■ **Task brief**: The records below are to be reproduced exactly, with the pictures left out.

Stored entries
───

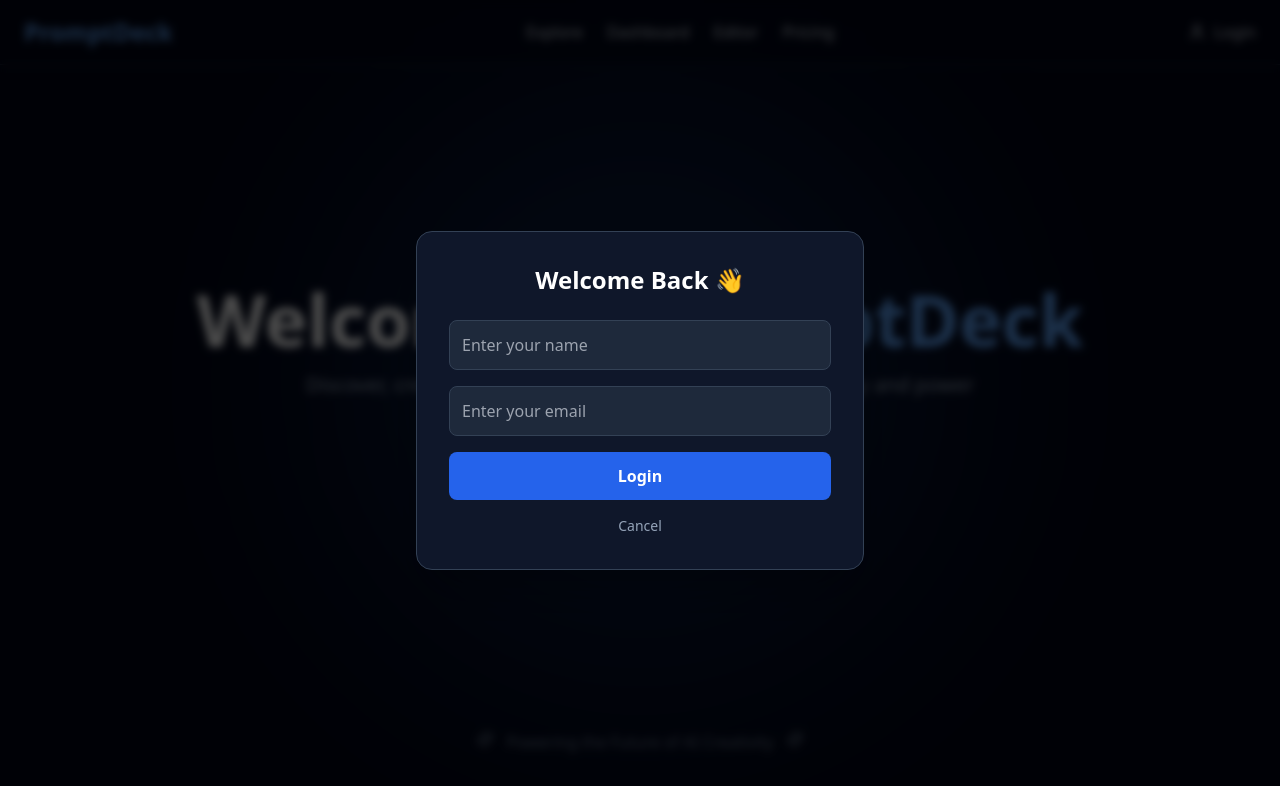
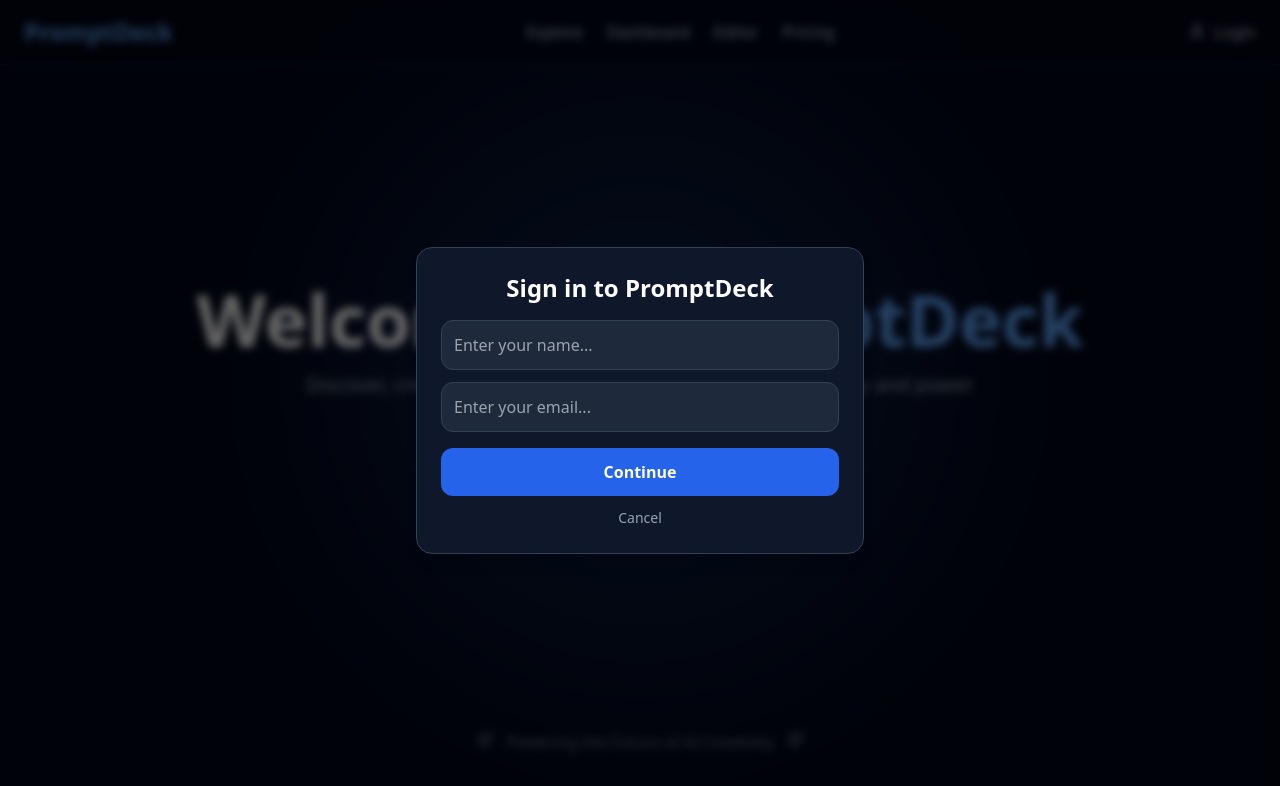
Before and after one commit to impeccable548/Promptdeck-, a React (Create React App) app: page / in a window 1280 px wide. Both pictures are taken after a click on the button "Login". Shown: the top 786 px of the page. Built offline with nearby package versions, Linux system fonts and the light colour scheme.

Commit message:
Update LoginModal.jsx

```diff
--- a/src/components/LoginModal.jsx
+++ b/src/components/LoginModal.jsx
@@ -1,64 +1,82 @@
-import { motion } from "framer-motion";
-import { useState } from "react";
+import { Dialog, Transition } from "@headlessui/react";
+import { Fragment, useState } from "react";
 
-const LoginModal = ({ onClose, onLogin }) => {
-  const [name, setName] = useState("");
-  const [email, setEmail] = useState("");
+const LoginModal = ({ onClose, setIsLoggedIn, setUser }) => {
+  const [form, setForm] = useState({ name: "", email: "" });
 
-  const handleSubmit = (e) => {
-    e.preventDefault();
-    if (!name || !email) return;
-    onLogin({ name, email });
+  const handleLogin = () => {
+    if (form.name.trim() === "" || form.email.trim() === "") return;
+
+    // save user info
+    setUser(form);
+    setIsLoggedIn(true);
     onClose();
   };
 
   return (
-    <motion.div
-      className="fixed inset-0 bg-black/70 backdrop-blur-sm flex items-center justify-center z-50"
-      initial={{ opacity: 0 }}
-      animate={{ opacity: 1 }}
-      exit={{ opacity: 0 }}
+    <Transition appear show={true} as={Fragment}>
+      <Dialog as="div" className="relative z-50" onClose={onClose}>
+        <Transition.Child
+          as={Fragment}
+          enter="ease-out duration-300"
+          enterFrom="opacity-0"
+          enterTo="opacity-100"
+          leave="ease-in duration-200"
+          leaveFrom="opacity-100"
+          leaveTo="opacity-0"
         >
-      <motion.div
-        className="bg-slate-900 rounded-2xl p-8 w-[90%] max-w-md shadow-2xl border border-slate-700"
-        initial={{ scale: 0.8, opacity: 0 }}
-        animate={{ scale: 1, opacity: 1 }}
-        exit={{ scale: 0.9, opacity: 0 }}
-        transition={{ type: "spring", stiffness: 100 }}
+          <div className="fixed inset-0 bg-black/60 backdrop-blur-sm" />
+        </Transition.Child>
+
+        <div className="fixed inset-0 flex items-center justify-center p-4">
+          <Transition.Child
+            as={Fragment}
+            enter="ease-out duration-300"
+            enterFrom="opacity-0 scale-90"
+            enterTo="opacity-100 scale-100"
+            leave="ease-in duration-200"
+            leaveFrom="opacity-100 scale-100"
+            leaveTo="opacity-0 scale-90"
           >
-        <h2 className="text-2xl font-bold text-white mb-6 text-center">
-          Welcome Back 👋
-        </h2>
-        <form onSubmit={handleSubmit} className="space-y-4">
+            <Dialog.Panel className="bg-slate-900 border border-slate-700 rounded-2xl p-6 w-full max-w-md shadow-lg text-center">
+              <Dialog.Title className="text-2xl font-semibold text-white mb-4">
+                Sign in to PromptDeck
+              </Dialog.Title>
+
               <input
                 type="text"
-            placeholder="Enter your name"
-            className="w-full p-3 rounded-lg bg-slate-800 text-white border border-slate-700 focus:outline-none"
-            value={name}
-            onChange={(e) => setName(e.target.value)}
+                value={form.name}
+                onChange={(e) => setForm({ ...form, name: e.target.value })}
+                placeholder="Enter your name..."
+                className="w-full p-3 mb-3 rounded-xl bg-slate-800 border border-slate-700 text-white outline-none focus:ring-2 focus:ring-blue-500"
               />
+
               <input
                 type="email"
-            placeholder="Enter your email"
-            className="w-full p-3 rounded-lg bg-slate-800 text-white border border-slate-700 focus:outline-none"
-            value={email}
-            onChange={(e) => setEmail(e.target.value)}
+                value={form.email}
+                onChange={(e) => setForm({ ...form, email: e.target.value })}
+                placeholder="Enter your email..."
+                className="w-full p-3 mb-4 rounded-xl bg-slate-800 border border-slate-700 text-white outline-none focus:ring-2 focus:ring-blue-500"
               />
+
               <button
-            type="submit"
-            className="w-full py-3 rounded-lg bg-blue-600 hover:bg-blue-700 transition-all font-semibold text-white"
+                onClick={handleLogin}
+                className="w-full py-3 bg-blue-600 rounded-xl text-white font-semibold hover:bg-blue-500 transition"
               >
-            Login
+                Continue
               </button>
-        </form>
+
               <button
                 onClick={onClose}
-          className="mt-4 w-full text-slate-400 hover:text-slate-200 text-sm"
+                className="mt-3 text-slate-400 hover:text-slate-200 text-sm"
               >
                 Cancel
               </button>
-      </motion.div>
-    </motion.div>
+            </Dialog.Panel>
+          </Transition.Child>
+        </div>
+      </Dialog>
+    </Transition>
   );
 };
 
```
Lines whose indentation alone changed are shown as unchanged.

───

■ **Response below**:
Before and after one commit to impeccable548/Promptdeck-, a React (Create React App) app: page / in a window 1280 px wide. Both pictures are taken after a click on the button "Login". Shown: the top 786 px of the page. Built offline with nearby package versions, Linux system fonts and the light colour scheme.

Commit message:
Update LoginModal.jsx

```diff
--- a/src/components/LoginModal.jsx
+++ b/src/components/LoginModal.jsx
@@ -1,64 +1,82 @@
-import { motion } from "framer-motion";
-import { useState } from "react";
+import { Dialog, Transition } from "@headlessui/react";
+import { Fragment, useState } from "react";
 
-const LoginModal = ({ onClose, onLogin }) => {
-  const [name, setName] = useState("");
-  const [email, setEmail] = useState("");
+const LoginModal = ({ onClose, setIsLoggedIn, setUser }) => {
+  const [form, setForm] = useState({ name: "", email: "" });
 
-  const handleSubmit = (e) => {
-    e.preventDefault();
-    if (!name || !email) return;
-    onLogin({ name, email });
+  const handleLogin = () => {
+    if (form.name.trim() === "" || form.email.trim() === "") return;
+
+    // save user info
+    setUser(form);
+    setIsLoggedIn(true);
     onClose();
   };
 
   return (
-    <motion.div
-      className="fixed inset-0 bg-black/70 backdrop-blur-sm flex items-center justify-center z-50"
-      initial={{ opacity: 0 }}
-      animate={{ opacity: 1 }}
-      exit={{ opacity: 0 }}
+    <Transition appear show={true} as={Fragment}>
+      <Dialog as="div" className="relative z-50" onClose={onClose}>
+        <Transition.Child
+          as={Fragment}
+          enter="ease-out duration-300"
+          enterFrom="opacity-0"
+          enterTo="opacity-100"
+          leave="ease-in duration-200"
+          leaveFrom="opacity-100"
+          leaveTo="opacity-0"
         >
-      <motion.div
-        className="bg-slate-900 rounded-2xl p-8 w-[90%] max-w-md shadow-2xl border border-slate-700"
-        initial={{ scale: 0.8, opacity: 0 }}
-        animate={{ scale: 1, opacity: 1 }}
-        exit={{ scale: 0.9, opacity: 0 }}
-        transition={{ type: "spring", stiffness: 100 }}
+          <div className="fixed inset-0 bg-black/60 backdrop-blur-sm" />
+        </Transition.Child>
+
+        <div className="fixed inset-0 flex items-center justify-center p-4">
+          <Transition.Child
+            as={Fragment}
+            enter="ease-out duration-300"
+            enterFrom="opacity-0 scale-90"
+            enterTo="opacity-100 scale-100"
+            leave="ease-in duration-200"
+            leaveFrom="opacity-100 scale-100"
+            leaveTo="opacity-0 scale-90"
           >
-        <h2 className="text-2xl font-bold text-white mb-6 text-center">
-          Welcome Back 👋
-        </h2>
-        <form onSubmit={handleSubmit} className="space-y-4">
+            <Dialog.Panel className="bg-slate-900 border border-slate-700 rounded-2xl p-6 w-full max-w-md shadow-lg text-center">
+              <Dialog.Title className="text-2xl font-semibold text-white mb-4">
+                Sign in to PromptDeck
+              </Dialog.Title>
+
               <input
                 type="text"
-            placeholder="Enter your name"
-            className="w-full p-3 rounded-lg bg-slate-800 text-white border border-slate-700 focus:outline-none"
-            value={name}
-            onChange={(e) => setName(e.target.value)}
+                value={form.name}
+                onChange={(e) => setForm({ ...form, name: e.target.value })}
+                placeholder="Enter your name..."
+                className="w-full p-3 mb-3 rounded-xl bg-slate-800 border border-slate-700 text-white outline-none focus:ring-2 focus:ring-blue-500"
               />
+
               <input
                 type="email"
-            placeholder="Enter your email"
-            className="w-full p-3 rounded-lg bg-slate-800 text-white border border-slate-700 focus:outline-none"
-            value={email}
-            onChange={(e) => setEmail(e.target.value)}
+                value={form.email}
+                onChange={(e) => setForm({ ...form, email: e.target.value })}
+                placeholder="Enter your email..."
+                className="w-full p-3 mb-4 rounded-xl bg-slate-800 border border-slate-700 text-white outline-none focus:ring-2 focus:ring-blue-500"
               />
+
               <button
-            type="submit"
-            className="w-full py-3 rounded-lg bg-blue-600 hover:bg-blue-700 transition-all font-semibold text-white"
+                onClick={handleLogin}
+                className="w-full py-3 bg-blue-600 rounded-xl text-white font-semibold hover:bg-blue-500 transition"
               >
-            Login
+                Continue
               </button>
-        </form>
+
               <button
                 onClick={onClose}
-          className="mt-4 w-full text-slate-400 hover:text-slate-200 text-sm"
+                className="mt-3 text-slate-400 hover:text-slate-200 text-sm"
               >
                 Cancel
               </button>
-      </motion.div>
-    </motion.div>
+            </Dialog.Panel>
+          </Transition.Child>
+        </div>
+      </Dialog>
+    </Transition>
   );
 };
 
```
Lines whose indentation alone changed are shown as unchanged.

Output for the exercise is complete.